(Data entries)
────────

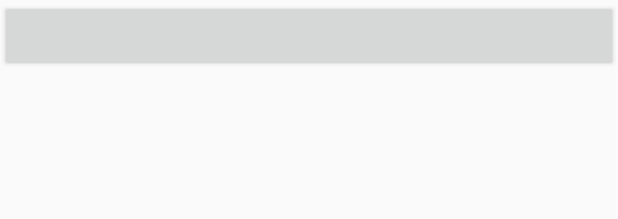
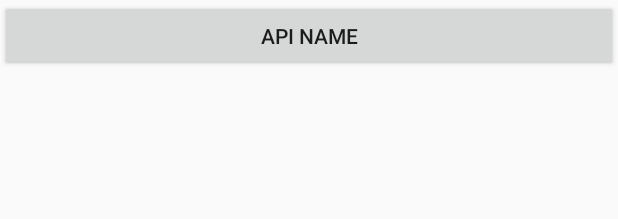
Before and after one commit to parkjangwon/capyCaller, an Android app built with Jetpack Compose: the layout widget_button.xml on its own in the app's theme, with its tools: preview values and no code run, on a phone screen of 412 x 824 dp. Shown: the top 219 px of the screen. Run offline under Robolectric (Android 15) with nearby library versions, the phone set to English and light mode, and no system bars.

Commit message:
chore : 오탈자 수정

```diff
--- a/app/src/main/res/layout/widget_button.xml
+++ b/app/src/main/res/layout/widget_button.xml
@@ -2,5 +2,5 @@
 <Button xmlns:android="http://schemas.android.com/apk/res/android"
     android:id="@+id/widget_button"
     android:layout_width="match_parent"
-    android.text="API Name"
+    android:text="API Name"
     android:layout_height="wrap_content" />
```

────────

** Work instruction **
Your reply should be a single number: how many lines in the entries above hold the string "text".

** Solution to this task **
2